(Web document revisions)
=== Section Start ===
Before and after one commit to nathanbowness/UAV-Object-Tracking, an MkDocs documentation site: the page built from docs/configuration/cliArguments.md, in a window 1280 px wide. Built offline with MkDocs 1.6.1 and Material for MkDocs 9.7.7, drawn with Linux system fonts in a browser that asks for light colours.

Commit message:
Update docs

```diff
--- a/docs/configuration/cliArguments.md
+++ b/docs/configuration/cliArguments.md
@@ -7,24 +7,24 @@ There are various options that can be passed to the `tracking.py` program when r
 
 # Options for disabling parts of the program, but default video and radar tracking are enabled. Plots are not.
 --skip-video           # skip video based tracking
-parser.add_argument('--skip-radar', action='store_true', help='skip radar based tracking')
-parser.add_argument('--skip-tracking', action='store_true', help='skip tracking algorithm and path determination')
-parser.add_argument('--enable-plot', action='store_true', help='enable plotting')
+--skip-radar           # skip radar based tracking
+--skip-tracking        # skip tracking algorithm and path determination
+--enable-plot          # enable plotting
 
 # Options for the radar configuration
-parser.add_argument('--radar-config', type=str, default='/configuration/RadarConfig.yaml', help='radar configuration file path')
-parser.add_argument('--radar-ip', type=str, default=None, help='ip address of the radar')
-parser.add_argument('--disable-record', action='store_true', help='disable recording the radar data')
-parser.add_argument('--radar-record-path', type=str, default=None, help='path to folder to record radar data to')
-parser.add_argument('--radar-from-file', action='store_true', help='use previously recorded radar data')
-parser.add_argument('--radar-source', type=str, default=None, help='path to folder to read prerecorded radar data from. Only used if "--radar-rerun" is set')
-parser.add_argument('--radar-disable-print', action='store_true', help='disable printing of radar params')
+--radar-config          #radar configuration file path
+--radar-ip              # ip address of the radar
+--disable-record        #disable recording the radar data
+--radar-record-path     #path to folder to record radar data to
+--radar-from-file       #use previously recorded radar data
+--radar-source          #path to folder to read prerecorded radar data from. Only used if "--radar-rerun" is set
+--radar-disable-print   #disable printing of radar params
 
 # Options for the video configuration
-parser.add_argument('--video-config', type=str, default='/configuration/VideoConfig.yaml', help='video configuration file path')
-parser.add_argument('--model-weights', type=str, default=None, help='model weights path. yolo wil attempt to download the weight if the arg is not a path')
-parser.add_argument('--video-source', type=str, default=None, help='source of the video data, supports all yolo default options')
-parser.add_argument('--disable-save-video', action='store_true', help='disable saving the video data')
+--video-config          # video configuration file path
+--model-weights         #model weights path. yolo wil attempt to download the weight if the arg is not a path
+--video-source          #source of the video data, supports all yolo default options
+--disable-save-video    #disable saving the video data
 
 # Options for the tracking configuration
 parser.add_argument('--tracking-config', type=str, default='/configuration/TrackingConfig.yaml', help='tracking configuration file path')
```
=== Section End ===
--- What you need to do ---
Lines above with "docs" in them are the ones to copy.

--- Solution for this task ---
Before and after one commit to nathanbowness/UAV-Object-Tracking, an MkDocs documentation site: the page built from docs/configuration/cliArguments.md, in a window 1280 px wide. Built offline with MkDocs 1.6.1 and Material for MkDocs 9.7.7, drawn with Linux system fonts in a browser that asks for light colours.
Update docs
--- a/docs/configuration/cliArguments.md
+++ b/docs/configuration/cliArguments.md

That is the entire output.